"Philly's Coolest Actress" has arrived in Pittsburgh for the first of two stints at the City Theatre's Hamburg Studio. Jilline Ringle comes bearing food, stories, and a warm and charming persona. Her 90-minute solo show consists of a large repertoire of songs about food interspersed with humorous and touching stories about family and food, all presented while Ms. Ringle cooks an Italian dish for the audience of 100.
Jilline Ringle was raised by her Sicilian mother and grandmother ("Nana") with the simple philosophy that "food is love." Food was an important component of all of the many memories of her childhood, and Ringle easily conveys to the audience how important preparing and sharing food is within a family or community. At 6'2", Ringle easily has the physical presence to hold one's attention in the small theatre, but it is her dimpled smile and the sincerity with which she shares her personal vignettes that place the audience in the palm of her hand.
Starting out with the classic "Come On-a My House," Ringle displays her versatile and more than capable singing voice which can handle the many styles of songs she chooses to sing. Many songs are familiar, many are not, but they all center around the subject of the evening - food. The double entendre laced "Don't Touch My Tomatoes" and "Pizza" show Ringle's bawdy side while "Mamma (Mamma)" is sweet and touching. Most of the songs are sassy and humorous, including "The Frim Fram Sauce" and "Sick O Chicken", the latter of which is a very funny punchline to a story about "ladies' luncheons." Other stories Ringle relates are about aunts who worry about everyone, even Big Sam, getting enough to eat, backyard get-togethers, and her close relationship with her Mamma and her Nana. The way she describes her family members by their prominent traits encourages the audience members to reminisce about their own families, Italian or not.
The theatre is decked out in two-person round tables with red and white checked tablecloths. There are several long tables on the main floor as well. Ringle performs from the excellent '50s kitschy kitchen set created by Tony Ferrieri. With cupboards of foodstuff, a pig cookie jar, a crucifix and picture of Jesus, a cooktop and a prominent photo of Ringle's mother as a young woman, the set is wonderful to look at - and functional.
Ringle is accompanied by Jason Coll, Pittsburgh CLO's creative director, and he does a fine job playing the piano and being Ringle's occasional straight man. He also periodically encourages her to get on with the cooking so that her delicious Italian preparation (at our performance, Pasta Bolognese) is ready to serve near the end of the show. This is only fair since the audience is salivating by that time from the aroma of garlic, olive oil, and basil. A small serving is presented to each audience member and, with the wine sold by the carafe at the start of the show, it comprises a nice evening snack, just in time for Ringle's parting "go forth and eat" salute as she finishes up the show.

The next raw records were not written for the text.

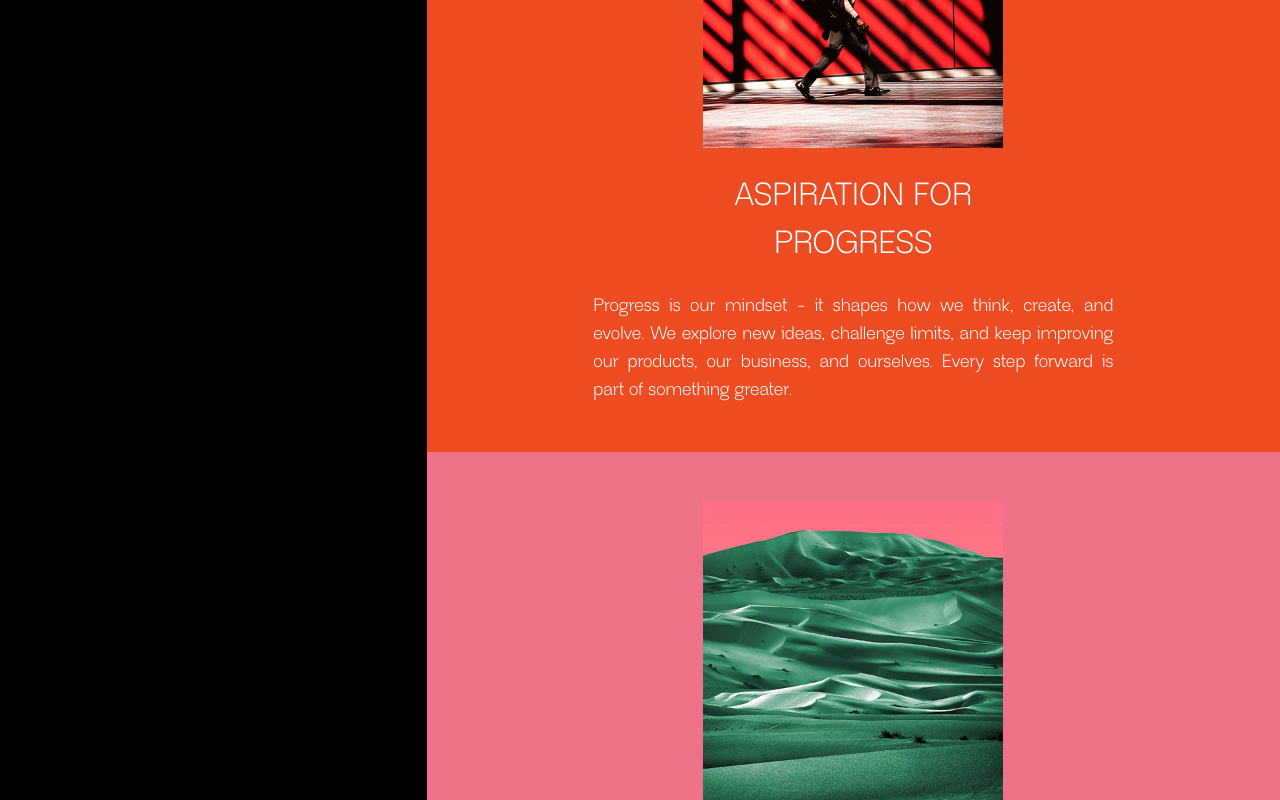
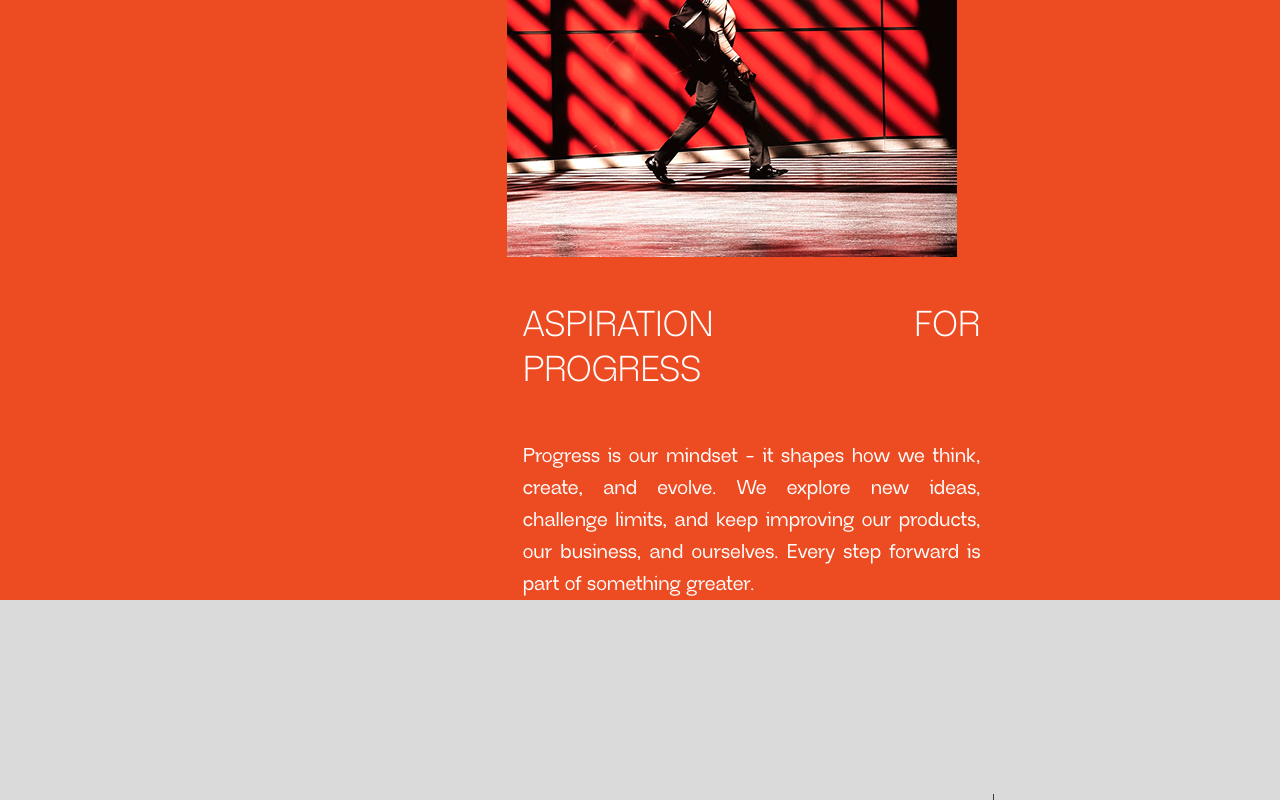
Before and after one commit to burneroff/cocao, a Next.js app: page / in a window 1280 px wide. Shown: the part 5800-6600 px from the top of the page. Built offline with nearby package versions, Linux system fonts and the light colour scheme.

Commit message:
values back

```diff
--- a/app/components/sections/Values.tsx
+++ b/app/components/sections/Values.tsx
@@ -1,7 +1,7 @@
 "use client";
 
 import Image from "next/image";
-import { useEffect, useLayoutEffect, useRef, useState } from "react";
+import { useLayoutEffect, useRef, useState } from "react";
 
 interface ValueSection {
   title: string;
@@ -44,7 +44,6 @@ const valuesData: ValueSection[] = [
 export default function Values() {
   const [currentSection, setCurrentSection] = useState(0);
   const [allSectionsViewed, setAllSectionsViewed] = useState(false);
-  const [isTouchDevice, setIsTouchDevice] = useState(false);
   const containerRef = useRef<HTMLDivElement | null>(null);
   const viewedSectionsRef = useRef<Set<number>>(new Set([0]));
   const isActiveRef = useRef(false);
@@ -60,13 +59,6 @@ export default function Values() {
   const lastTouchYRef = useRef<number | null>(null);
   const snapRafRef = useRef<number | null>(null);
   const lastIntentRef = useRef(0);
-
-  useEffect(() => {
-    const isTouch =
-      window.matchMedia("(hover: none)").matches ||
-      window.matchMedia("(pointer: coarse)").matches;
-    setIsTouchDevice(isTouch);
-  }, []);
 
   const snapToTopIfNeeded = (behavior: ScrollBehavior = "smooth") => {
     if (snapRafRef.current) {
@@ -96,21 +88,18 @@ export default function Values() {
   };
 
   useLayoutEffect(() => {
-    if (isTouchDevice) return;
     markViewed(currentSection);
     currentIndexRef.current = currentSection;
     allViewedRef.current = allSectionsViewed;
     wheelAccumulatorRef.current = 0;
     touchAccumulatorRef.current = 0;
-  }, [currentSection, allSectionsViewed, isTouchDevice]);
+  }, [currentSection]);
 
   useLayoutEffect(() => {
-    if (isTouchDevice) return;
     allViewedRef.current = allSectionsViewed;
-  }, [allSectionsViewed, isTouchDevice]);
+  }, [allSectionsViewed]);
 
   useLayoutEffect(() => {
-    if (isTouchDevice) return;
     const observer = new IntersectionObserver(
       (entries) => {
         entries.forEach((entry) => {
@@ -139,10 +128,9 @@ export default function Values() {
     }
 
     return () => observer.disconnect();
-  }, [isTouchDevice]);
+  }, []);
 
   useLayoutEffect(() => {
-    if (isTouchDevice) return;
     const endProgrammaticScroll = () => {
       const targetId = programmaticTargetRef.current;
       isProgrammaticScrollRef.current = false;
@@ -190,10 +178,9 @@ export default function Values() {
         window.cancelAnimationFrame(snapRafRef.current);
       }
     };
-  }, [isTouchDevice]);
+  }, []);
 
   useLayoutEffect(() => {
-    if (isTouchDevice) return;
     const canExitUp = (deltaY: number) => currentSection === 0 && deltaY < 0;
     const canExitDown = (deltaY: number) =>
       currentSection === valuesData.length - 1 && allSectionsViewed && deltaY > 0;
@@ -295,42 +282,9 @@ export default function Values() {
       window.removeEventListener("touchmove", handleTouchMove);
       window.removeEventListener("touchend", handleTouchEnd);
     };
-  }, [currentSection, allSectionsViewed, isTouchDevice]);
+  }, [currentSection, allSectionsViewed]);
 
   const currentValue = valuesData[currentSection];
-
-  if (isTouchDevice) {
-    return (
-      <div className="w-full">
-        {valuesData.map((value, index) => (
-          <section
-            key={index}
-            className="w-full px-4 py-12"
-            style={{ backgroundColor: value.bgColor }}
-          >
-            <div className="mx-auto flex max-w-[520px] flex-col items-center gap-6 text-white">
-              <div className="relative h-[260px] w-[280px] sm:h-[300px] sm:w-[320px]">
-                <Image
-                  src={value.image}
-                  alt={value.title}
-                  fill
-                  className="object-contain"
-                  sizes="(max-width: 640px) 280px, 320px"
-                />
-              </div>
-              <h2
-                className="text-center text-[clamp(24px,6vw,32px)] font-normal uppercase"
-                dangerouslySetInnerHTML={{ __html: value.title }}
-              />
-              <p className="text-justify text-[clamp(15px,4vw,18px)] leading-[clamp(22px,5vw,28px)]">
-                {value.subtitle}
-              </p>
-            </div>
-          </section>
-        ))}
-      </div>
-    );
-  }
 
   return (
     <div
```
Lines whose indentation alone changed are shown as unchanged.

Jilline Ringle is a tremendously talented and effusive actress. Her non-stop show is full of humor and joy; a wonderful escape from the pressures and worries of our world today.
Mondo Mangia runs through November 18 at the City Theater's Hamburg Studio. A return engagement is scheduled for January 29 to March 10, 2002. Tickets are $27 and $32 with rush prices for seniors and students. For further ticket information, call the City box office at 412-431-2489 or visit www.citytheatrecompany.org.
-- Ann Miner